Two types of immunotherapy are to be distinguished; while the applications of local immunotherapy are infrequent, those of general immunotherapy are common.

In immunotheray, cytokines and/or (at times) antibodies that have been modified to be “humanized” are used, the objective being to avoid immune defense reactions due to the strength of the quantities employed.


Hormone therapy


Anticancer hormone is aimed at blocking the stimulation of cancer cells by hormones. Blocking is achieved using antagonist hormones  (androgens: male hormone) to counter the action of estrogens that stimulate breast cancers; conversely, female hormones (estrogens) counter the androgens that stimulate prostate cancer.

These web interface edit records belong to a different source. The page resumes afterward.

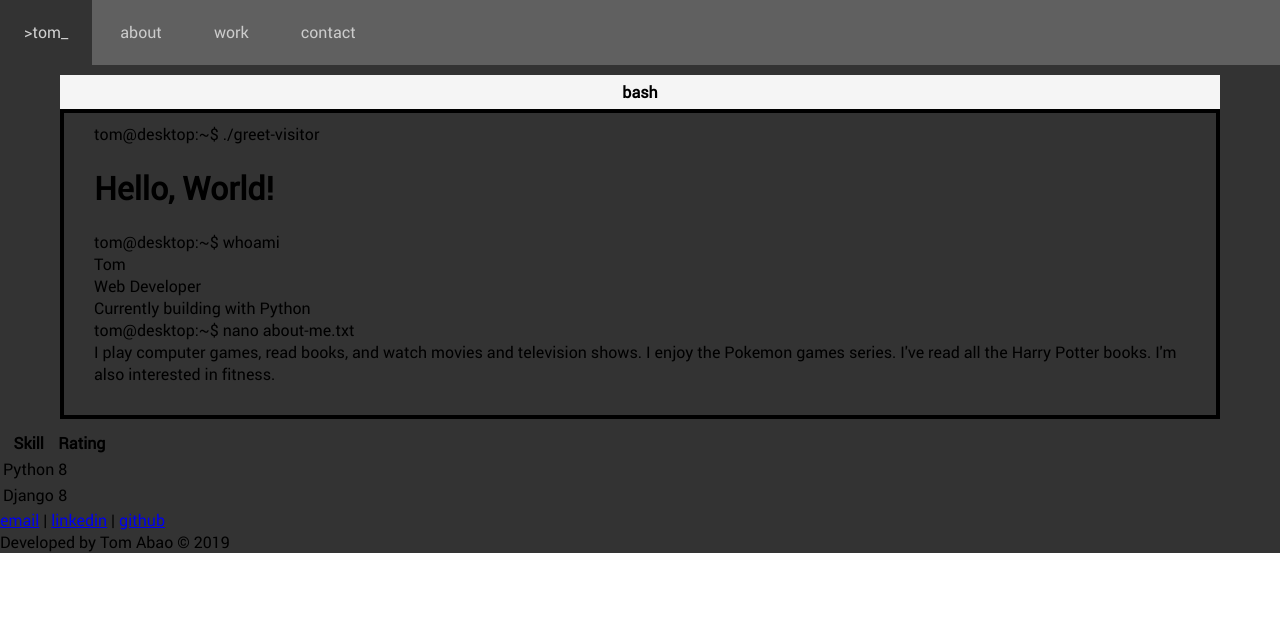
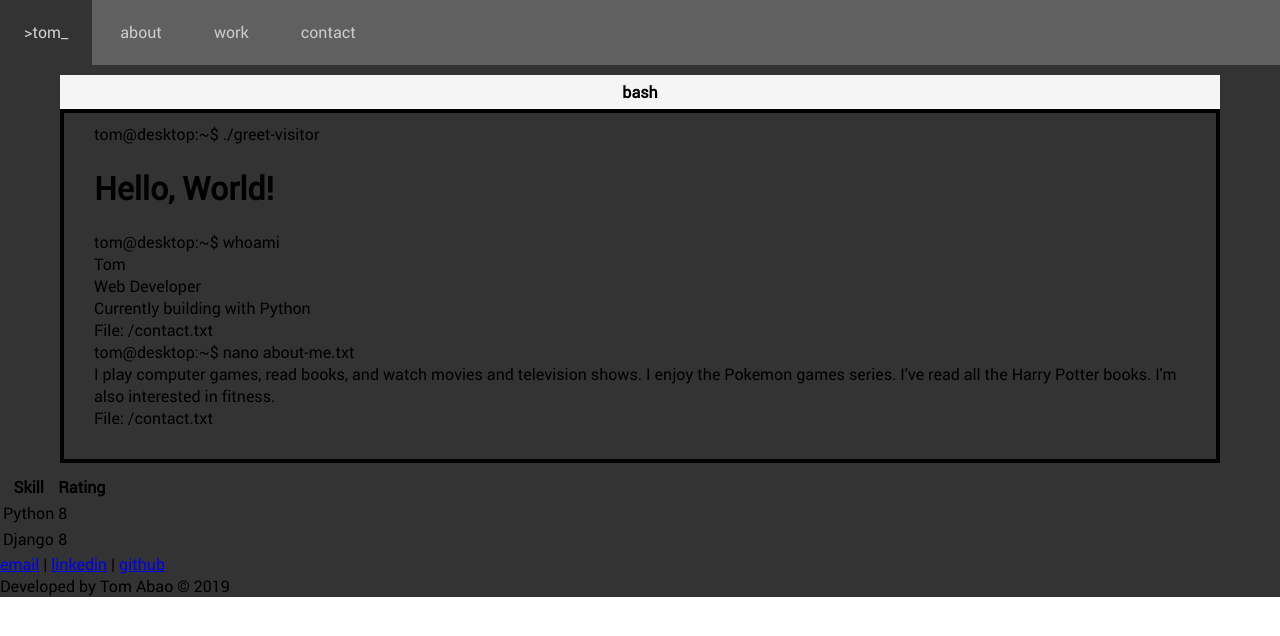
Before and after one commit to kormin/react-portfolio, a React (Create React App) app: page / in a window 1280 px wide. Shown: the top 636 px of the page. Built offline with nearby package versions, Linux system fonts and the light colour scheme.

Commit message:
add nano titlebar and options

```diff
--- a/src/components/Home.js
+++ b/src/components/Home.js
@@ -19,7 +19,10 @@ class Home extends Component {
           <br />
           Currently building with Python
           <br />
-          <div className="terminal-nano">
+          <div className="nano">
+            <div className="nano-titlebar">
+              File: /contact.txt
+            </div>
             tom@desktop:~$ nano about-me.txt
             <br />
             <span>
@@ -28,6 +31,9 @@ class Home extends Component {
               I've read all the Harry Potter books.
               I'm also interested in fitness.
             </span>
+            <div className="nano-options">
+              File: /contact.txt
+            </div>
           </div>
         </div>
 
```
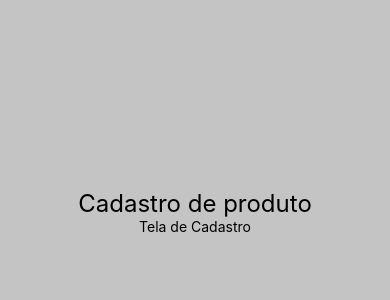
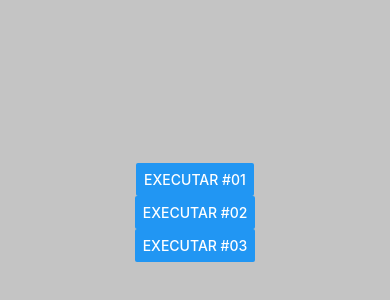
Before and after one commit to hericklima22/aprendendo-react-native, a React Native app in the folder exercicios/: screen / in a window 390 px wide. Shown: the part 210-510 px from the top of the page. Built offline with nearby package versions, Linux system fonts and the light colour scheme.

Commit message:
aula 28 feita: adicionando botoes

```diff
--- a/exercicios/src/App.js
+++ b/exercicios/src/App.js
@@ -5,11 +5,15 @@
 // import Primeiro from './components/Primeiro'
 // import CompPadrao, {Comp1, Comp2} from './components/Multi'
 // import Random from './components/Aleatorio'
-import Titulo from './components/Titulo'
+// import Titulo from './components/Titulo'
+import Botao from './components/Botao'
+
 
 export default () => (
   <View style={style.App}>
-    <Titulo principal="Cadastro de produto" secundario="Tela de Cadastro" />
+    <Botao />
+
+    {/* <Titulo principal="Cadastro de produto" secundario="Tela de Cadastro" /> */}
 
 
     {/* <Random min={1} max={60} />
@@ -23,7 +27,7 @@
     <Comp2 />
     <Primeiro /> */}
   </View>
-);
+)
 
 const style = StyleSheet.create({
   App: {
--- /dev/null
+++ b/exercicios/src/components/Botao.js
@@ -0,0 +1,30 @@
+import React from 'react'
+import { Button } from 'react-native'
+
+export default props => {
+    function executar() {
+        console.warn('Exec 01')
+    }
+
+    return (
+        <>
+            <Button
+                title="Executar #01"
+                onPress={executar}
+            />
+
+            <Button
+                title="Executar #02"
+                onPress={function() {
+                    console.warn("Exec 02")
+                }}
+            />
+            <Button
+                title="Executar #03"
+                onPress={() => {
+                    console.warn("Exec 03")
+                }}
+            />
+        </>
+    )
+}
```
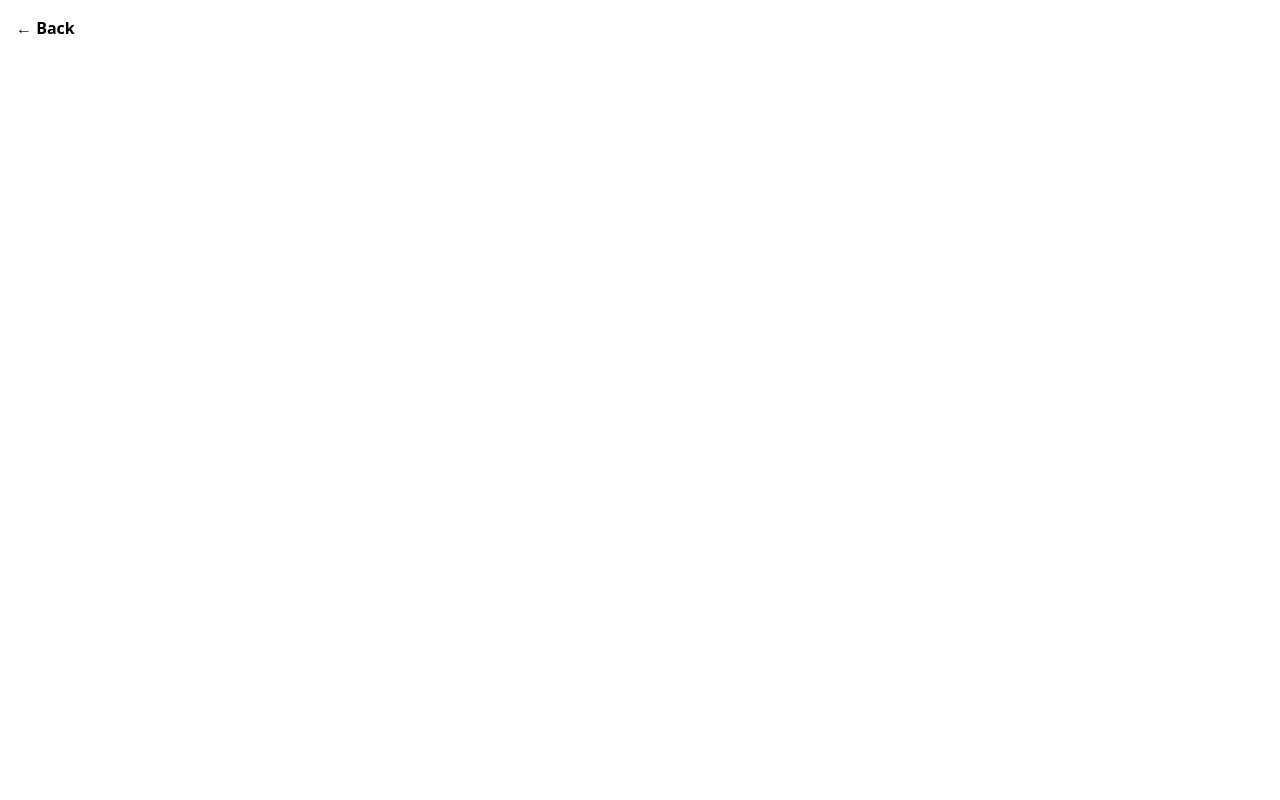
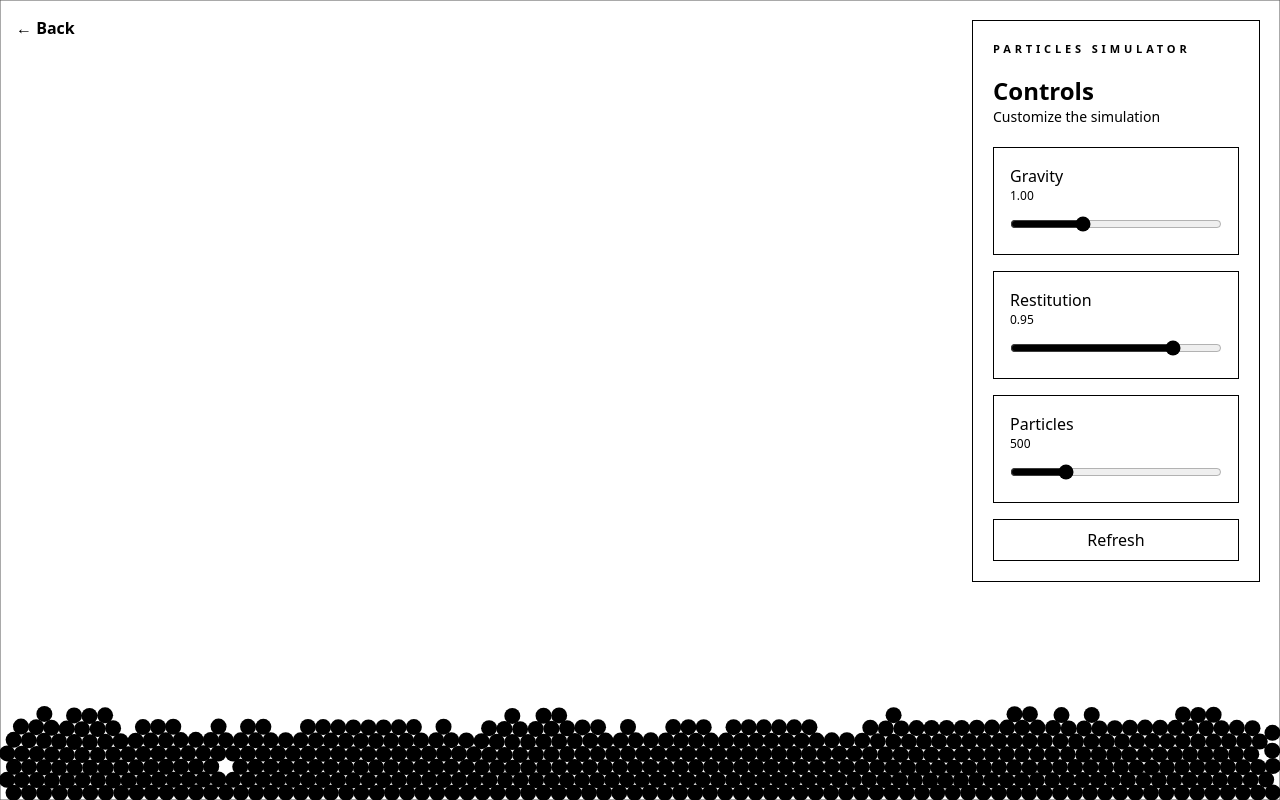
Before and after one commit to Khaiminh1902/physic-lab, a Next.js app: page /particles in a window 1280 px wide. Built offline with nearby package versions, Linux system fonts and the light colour scheme.

Commit message:
updated ui, particles simulation

```diff
--- a/app/gravity/page.tsx
+++ b/app/gravity/page.tsx
@@ -292,16 +292,19 @@ export default function Page() {
         ← Back
       </Link>
 
-      <div className="absolute right-5 top-5 z-10">
-        <div className="">
-          <div className="">
-            <div className="">Gravity Simulator</div>
-
-            <div className="" />
-
-            <div className="">{planet}</div>
-
-            <div className="">{gravityPresets[planet]} m/s²</div>
+      <div className="absolute right-5 top-5 z-10 border p-3">
+        <div className="text-[11px] font-bold uppercase tracking-[0.35em]">
+          Gravity Simulator
+        </div>
+        <div>
+          <div className="flex flex-col items-center justify-center">
+            <div className="w-50 border p-2 mt-2 mb-2 items-center justify-center flex flex-col">
+              <div className="font-bold">{planet}</div>
+              <div className="flex gap-0.5 text-sm">
+                {gravityPresets[planet]}
+                <p>m/s²</p>
+              </div>
+            </div>
           </div>
 
           <div className="flex gap-1">
@@ -331,7 +334,6 @@ export default function Page() {
                       </div>
                     </div>
                   </div>
-                  .
                   {planet === name && (
                     <div className="h-2 w-2 rounded-full bg-slate-950 animate-pulse" />
                   )}
--- a/app/particles/page.tsx
+++ b/app/particles/page.tsx
@@ -1,22 +1,267 @@
+/* eslint-disable react-hooks/exhaustive-deps */
 "use client";
+
+import Link from "next/link";
+import { useEffect, useRef, useState } from "react";
 import Matter from "matter-js";
-import Link from "next/link";
-import React, { useRef, useState } from "react";
 
 export default function Page() {
   const canvasRef = useRef<HTMLCanvasElement>(null);
+
   const engineRef = useRef<Matter.Engine | null>(null);
   const particlesRef = useRef<Matter.Body[]>([]);
   const worldRef = useRef<Matter.World | null>(null);
+
   const [gravity, setGravity] = useState(1);
   const [restitution, setRestitution] = useState(0.95);
   const [particleCount, setParticleCount] = useState(500);
 
+  useEffect(() => {
+    const { Engine, Render, Runner, World, Bodies, Mouse, MouseConstraint } =
+      Matter;
+
+    const width = window.innerWidth;
+    const height = window.innerHeight;
+
+    const engine = Engine.create();
+    engine.positionIterations = 12;
+    engine.velocityIterations = 10;
+    engine.constraintIterations = 4;
+    engine.gravity.y = gravity;
+
+    engineRef.current = engine;
+    worldRef.current = engine.world;
+
+    const render = Render.create({
+      canvas: canvasRef.current!,
+      engine,
+      options: {
+        width,
+        height,
+        wireframes: false,
+        background: "transparent",
+      },
+    });
+
+    const thickness = 200;
+
+    const walls = [
+      Bodies.rectangle(width / 2, -thickness / 2, width, thickness, {
+        isStatic: true,
+      }),
+      Bodies.rectangle(width / 2, height + thickness / 2, width, thickness, {
+        isStatic: true,
+      }),
+      Bodies.rectangle(-thickness / 2, height / 2, thickness, height, {
+        isStatic: true,
+      }),
+      Bodies.rectangle(width + thickness / 2, height / 2, thickness, height, {
+        isStatic: true,
+      }),
+    ];
+
+    const particles: Matter.Body[] = [];
+
+    for (let i = 0; i < particleCount; i++) {
+      particles.push(
+        Bodies.circle(Math.random() * width, Math.random() * height, 8, {
+          restitution,
+          friction: 0,
+          frictionAir: 0,
+          render: {
+            fillStyle: "black",
+          },
+        }),
+      );
+    }
+
+    particlesRef.current = particles;
+
+    World.add(engine.world, [...walls, ...particles]);
+
+    const mouse = Mouse.create(render.canvas);
+
+    const mouseConstraint = MouseConstraint.create(engine, {
+      mouse,
+      constraint: {
+        stiffness: 0.2,
+        render: {
+          visible: false,
+        },
+      },
+    });
+
+    World.add(engine.world, mouseConstraint);
+
+    Render.run(render);
+
+    const runner = Runner.create();
+    Runner.run(runner, engine);
+
+    Matter.Events.on(engine, "beforeUpdate", () => {
+      particlesRef.current.forEach((particle) => {
+        const maxSpeed = 40;
+
+        const vx = particle.velocity.x;
+        const vy = particle.velocity.y;
+
+        const speed = Math.sqrt(vx * vx + vy * vy);
+
+        if (speed > maxSpeed) {
+          Matter.Body.setVelocity(particle, {
+            x: (vx / speed) * maxSpeed,
+            y: (vy / speed) * maxSpeed,
+          });
+        }
+      });
+    });
+
+    return () => {
+      Render.stop(render);
+      Runner.stop(runner);
+      World.clear(engine.world, false);
+      Engine.clear(engine);
+    };
+  }, []);
+
+  useEffect(() => {
+    if (engineRef.current) {
+      engineRef.current.gravity.y = gravity;
+    }
+  }, [gravity]);
+
+  useEffect(() => {
+    particlesRef.current.forEach((particle) => {
+      particle.restitution = restitution;
+    });
+  }, [restitution]);
+
+  useEffect(() => {
+    if (!worldRef.current) return;
+
+    const currentCount = particlesRef.current.length;
+
+    if (particleCount > currentCount) {
+      const newParticles: Matter.Body[] = [];
+
+      for (let i = currentCount; i < particleCount; i++) {
+        const particle = Matter.Bodies.circle(
+          Math.random() * window.innerWidth,
+          Math.random() * window.innerHeight,
+          8,
+          {
+            restitution,
+            friction: 0,
+            frictionAir: 0,
+            render: {
+              fillStyle: "black",
+            },
+          },
+        );
+
+        newParticles.push(particle);
+      }
+
+      particlesRef.current.push(...newParticles);
+
+      Matter.World.add(worldRef.current, newParticles);
+    } else if (particleCount < currentCount) {
+      const removeCount = currentCount - particleCount;
+
+      const removed = particlesRef.current.splice(-removeCount);
+
+      Matter.World.remove(worldRef.current, removed);
+    }
+  }, [particleCount]);
+
   return (
-    <div className="relative h-screen w-screen overflow-hidden">
-      <Link href="/" className="absolute left-4 top-4 z-10 font-semibold">
+    <div className="relative h-screen overflow-hidden">
+      <canvas ref={canvasRef} className="absolute inset-0" />
+      <Link
+        href="/"
+        className="absolute left-4 top-4 z-10 inline-flex items-center font-semibold "
+      >
         ← Back
       </Link>
+      <div className="absolute right-5 top-5 z-10">
+        <div className="w-72 border p-5">
+          <div className="mb-5">
+            <div className="text-[11px] font-bold uppercase tracking-[0.35em]">
+              Particles Simulator
+            </div>
+
+            <div className="mt-1 h-px" />
+
+            <div className="mt-3 text-2xl font-bold ">Controls</div>
+
+            <div className="text-sm">Customize the simulation</div>
+          </div>
+
+          <div className="space-y-4">
+            <div className="border p-4">
+              <div className="flex items-center justify-between">
+                <div>
+                  <div className="font-medium">Gravity</div>
+                  <div className="text-xs ">{gravity.toFixed(2)}</div>
+                </div>
+              </div>
+
+              <input
+                type="range"
+                min="0"
+                max="3"
+                step="0.05"
+                value={gravity}
+                onChange={(e) => setGravity(Number(e.target.value))}
+                className="mt-3 w-full accent-black cursor-pointer"
+              />
+            </div>
+
+            <div className="border p-4">
+              <div>
+                <div className="font-medium ">Restitution</div>
+                <div className="text-xs cursor-pointer">
+                  {restitution.toFixed(2)}
+                </div>
+              </div>
+
+              <input
+                type="range"
+                min="0"
+                max="1.2"
+                step="0.01"
+                value={restitution}
+                onChange={(e) => setRestitution(Number(e.target.value))}
+                className="mt-3 w-full cursor-pointer accent-black"
+              />
+            </div>
+
+            <div className="border p-4">
+              <div>
+                <div className="font-medium">Particles</div>
+                <div className="text-xs">{particleCount}</div>
+              </div>
+
+              <input
+                type="range"
+                min="10"
+                max="2000"
+                step="10"
+                value={particleCount}
+                onChange={(e) => setParticleCount(Number(e.target.value))}
+                className="mt-3 w-full cursor-pointer accent-black"
+              />
+            </div>
+
+            <button
+              onClick={() => window.location.reload()}
+              className="w-full p-2 border cursor-pointer"
+            >
+              Refresh
+            </button>
+          </div>
+        </div>
+      </div>
     </div>
   );
 }
```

It is also possible to block the physiological action of the hormones, or to prevent them from acting at the level of the cancer cells.


In the presence of certain cancers (prostate cancer, breast cancer: hormone-dependent cancers), hormone action is suppressed by stimulating the cancer tissues or by bringing hormones to counter their proliferation.

Biotherapy and targeted therapies


Biotherapy is a therapeutic method based on the use of living organisms (yeast, leaven, some microbes) or of substances removed from living organisms (hormones, organ or tissue extracts).

It differs from chemotherapy, which uses synthetic substances.

Targeted therapies

“Targeted therapies” are therapies directed against molecular targets that are present and considered as having a role in the neoplasic transformation of cancer cells.

They are treatments using drugs that, according to their targets, are aimed at either slowing or blocking the growth of cancer cells by starving them, by commanding their death, by having the immune system fight them, or by impelling them to regain normality.


Cancers : des prises en charge toujours plus ciblées et personnalisées
CHU magazine n°76 – Juin 2018